Citing PatentFiling datePublication dateApplicantTitle
US9371992 *Feb 6, 2015Jun 21, 2016Plum Combustion, Inc.Low NOx burner with low pressure drop
US20150153041 *Feb 6, 2015Jun 4, 2015Plum Combustion, Inc.Low NOx Burner with Low Pressure Drop
Classifications
U.S. Classification239/490, 239/404, 239/493, 239/596
International ClassificationB05B1/34
Cooperative ClassificationF23D11/24, F23D11/383, B05B1/14, B05B1/3436, B05B1/02
European ClassificationB05B1/02, F23D11/24, F23D11/38B, B05B1/14, B05B1/34A3B4B
Legal Events
DateCodeEventDescription
May 2, 2007ASAssignment
Owner name: COMBUSTION COMPONENTS ASSOCIATES, INC., CONNECTICU
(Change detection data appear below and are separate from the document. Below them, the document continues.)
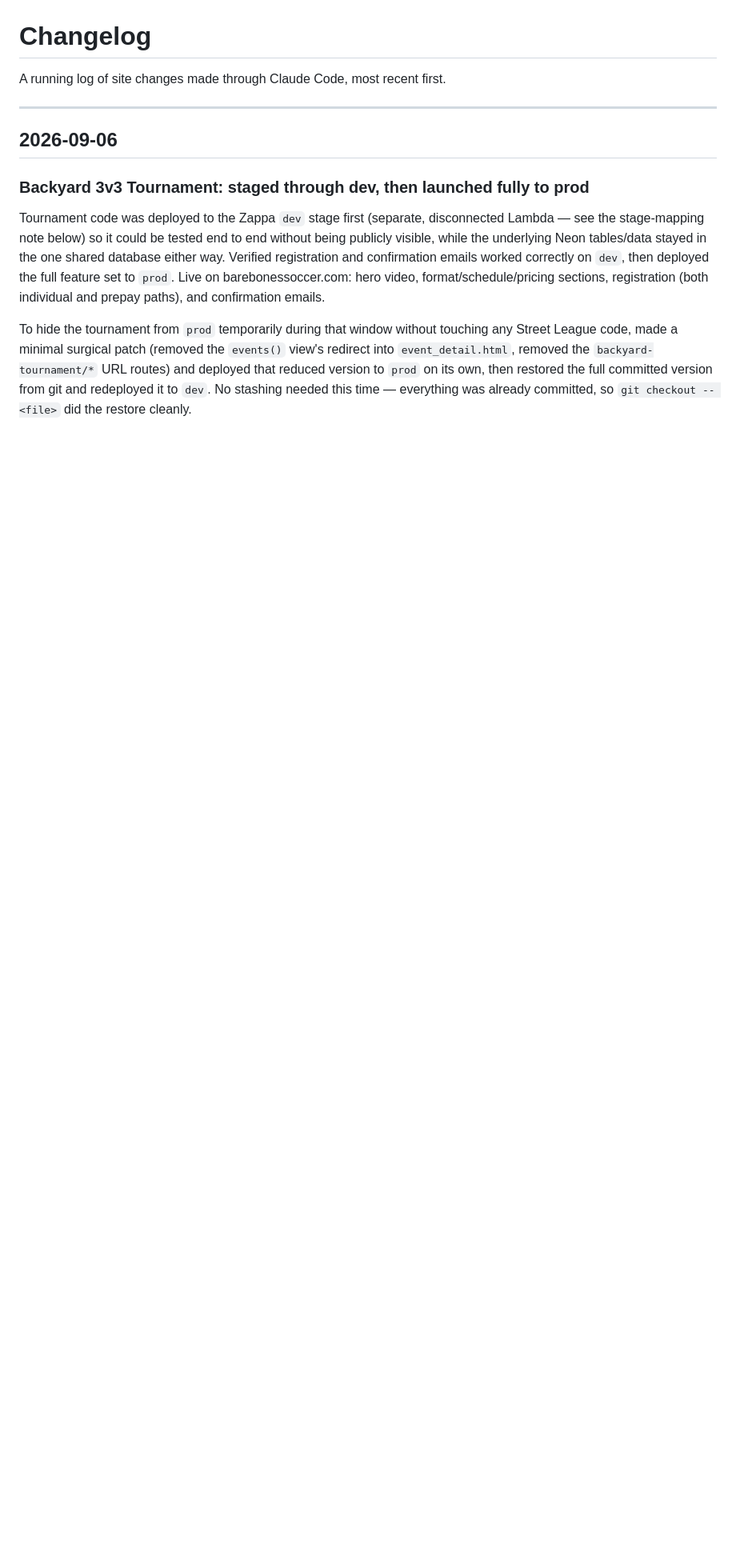
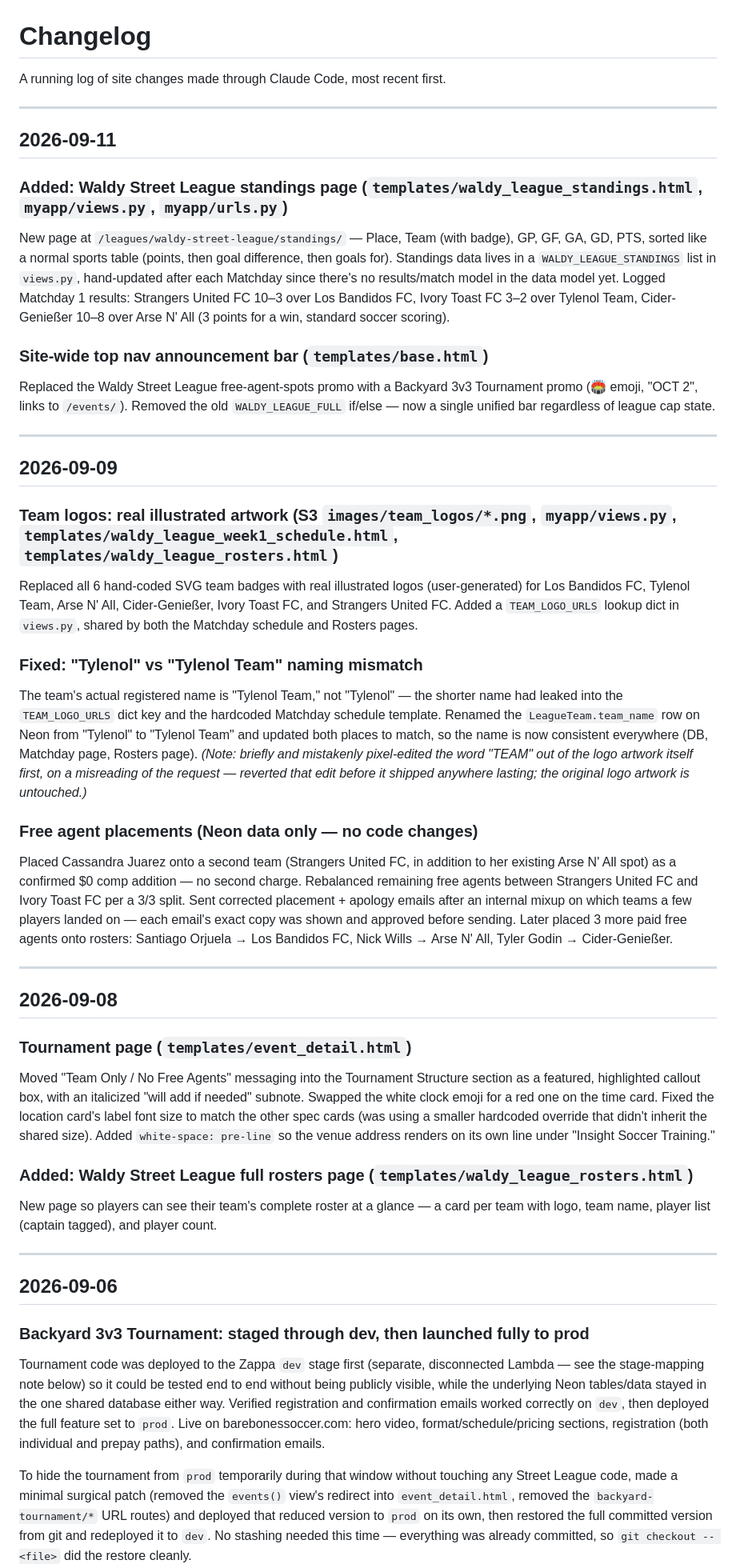
Before and after one commit to nitin-kumar290/bare_bones_soccer, a Markdown page: docs/CHANGELOG.md, the part around the change. Shown at 80% size. Drawn GitHub-style; blank space fills up the shorter version.

Commit message:
Catch up changelog for 9/8, 9/9, and 9/11 prod work
Standings page, tournament announcement bar swap, real team logos, Tylenol
Team rename, tournament structure callout, and rosters page were all
already live on prod but never logged.

Co-Authored-By: Claude Sonnet 5 <noreply@anthropic.com>

```diff
--- a/docs/CHANGELOG.md
+++ b/docs/CHANGELOG.md
@@ -1,6 +1,39 @@
 # Changelog
 
 A running log of site changes made through Claude Code, most recent first.
+
+---
+
+## 2026-09-11
+
+### Added: Waldy Street League standings page (`templates/waldy_league_standings.html`, `myapp/views.py`, `myapp/urls.py`)
+New page at `/leagues/waldy-street-league/standings/` — Place, Team (with badge), GP, GF, GA, GD, PTS, sorted like a normal sports table (points, then goal difference, then goals for). Standings data lives in a `WALDY_LEAGUE_STANDINGS` list in `views.py`, hand-updated after each Matchday since there's no results/match model in the data model yet. Logged Matchday 1 results: Strangers United FC 10–3 over Los Bandidos FC, Ivory Toast FC 3–2 over Tylenol Team, Cider-Genießer 10–8 over Arse N' All (3 points for a win, standard soccer scoring).
+
+### Site-wide top nav announcement bar (`templates/base.html`)
+Replaced the Waldy Street League free-agent-spots promo with a Backyard 3v3 Tournament promo (🏟️ emoji, "OCT 2", links to `/events/`). Removed the old `WALDY_LEAGUE_FULL` if/else — now a single unified bar regardless of league cap state.
+
+---
+
+## 2026-09-09
+
+### Team logos: real illustrated artwork (S3 `images/team_logos/*.png`, `myapp/views.py`, `templates/waldy_league_week1_schedule.html`, `templates/waldy_league_rosters.html`)
+Replaced all 6 hand-coded SVG team badges with real illustrated logos (user-generated) for Los Bandidos FC, Tylenol Team, Arse N' All, Cider-Genießer, Ivory Toast FC, and Strangers United FC. Added a `TEAM_LOGO_URLS` lookup dict in `views.py`, shared by both the Matchday schedule and Rosters pages.
+
+### Fixed: "Tylenol" vs "Tylenol Team" naming mismatch
+The team's actual registered name is "Tylenol Team," not "Tylenol" — the shorter name had leaked into the `TEAM_LOGO_URLS` dict key and the hardcoded Matchday schedule template. Renamed the `LeagueTeam.team_name` row on Neon from "Tylenol" to "Tylenol Team" and updated both places to match, so the name is now consistent everywhere (DB, Matchday page, Rosters page). *(Note: briefly and mistakenly pixel-edited the word "TEAM" out of the logo artwork itself first, on a misreading of the request — reverted that edit before it shipped anywhere lasting; the original logo artwork is untouched.)*
+
+### Free agent placements (Neon data only — no code changes)
+Placed Cassandra Juarez onto a second team (Strangers United FC, in addition to her existing Arse N' All spot) as a confirmed $0 comp addition — no second charge. Rebalanced remaining free agents between Strangers United FC and Ivory Toast FC per a 3/3 split. Sent corrected placement + apology emails after an internal mixup on which teams a few players landed on — each email's exact copy was shown and approved before sending. Later placed 3 more paid free agents onto rosters: Santiago Orjuela → Los Bandidos FC, Nick Wills → Arse N' All, Tyler Godin → Cider-Genießer.
+
+---
+
+## 2026-09-08
+
+### Tournament page (`templates/event_detail.html`)
+Moved "Team Only / No Free Agents" messaging into the Tournament Structure section as a featured, highlighted callout box, with an italicized "will add if needed" subnote. Swapped the white clock emoji for a red one on the time card. Fixed the location card's label font size to match the other spec cards (was using a smaller hardcoded override that didn't inherit the shared size). Added `white-space: pre-line` so the venue address renders on its own line under "Insight Soccer Training."
+
+### Added: Waldy Street League full rosters page (`templates/waldy_league_rosters.html`)
+New page so players can see their team's complete roster at a glance — a card per team with logo, team name, player list (captain tagged), and player count.
 
 ---
 
```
Free format text: ASSIGNMENT OF ASSIGNORS INTEREST;ASSIGNORS:SCHINDLER, EDMUND S.;LINDEMANN, SCOTT;DALE, JOHN;REEL/FRAME:019236/0588;SIGNING DATES FROM 20070411 TO 20070420
Owner name: COMBUSTION COMPONENTS ASSOCIATES, INC.,CONNECTICUT
Free format text: ASSIGNMENT OF ASSIGNORS INTEREST;ASSIGNORS:SCHINDLER, EDMUND S.;LINDEMANN, SCOTT;DALE, JOHN;SIGNINGDATES FROM 20070411 TO 20070420;REEL/FRAME:019236/0588
Oct 15, 2013FPAYFee payment
Year of fee payment: 4
May 1, 2014ASAssignment
Owner name: PEERLESS MFG. CO., TEXAS
Free format text: ASSIGNMENT OF ASSIGNORS INTEREST;ASSIGNOR:COMBUSTION COMPONENTS ASSOCIATES, INC.;REEL/FRAME:032801/0550
Effective date: 20140318
Sep 4, 2015ASAssignment
Owner name: BANK OF AMERICA, N.A., AS ADMINISTRATIVE AGENT, TE
Free format text: NOTICE OF GRANT OF SECURITY INTEREST IN PATENTS;ASSIGNOR:PEERLESS MFG. CO.;REEL/FRAME:036553/0940
Effective date: 20150903
Feb 11, 2016ASAssignment
Owner name: BANK OF AMERICA, N.A., AS ADMINISTRATIVE AGENT, TE
Free format text: CORRECTIVE ASSIGNMENT TO CORRECT THE INCORRECTLY RECORDED TO PATENT NO.:8571849 PREVIOUSLY RECORDEDON REEL 036553 FRAME 0940. ASSIGNOR(S) HEREBY CONFIRMS THE CORRECT PATENT NO. 8591849;ASSIGNOR:PEERLESS MFG. CO.;REEL/FRAME:037783/0850
Effective date: 20150903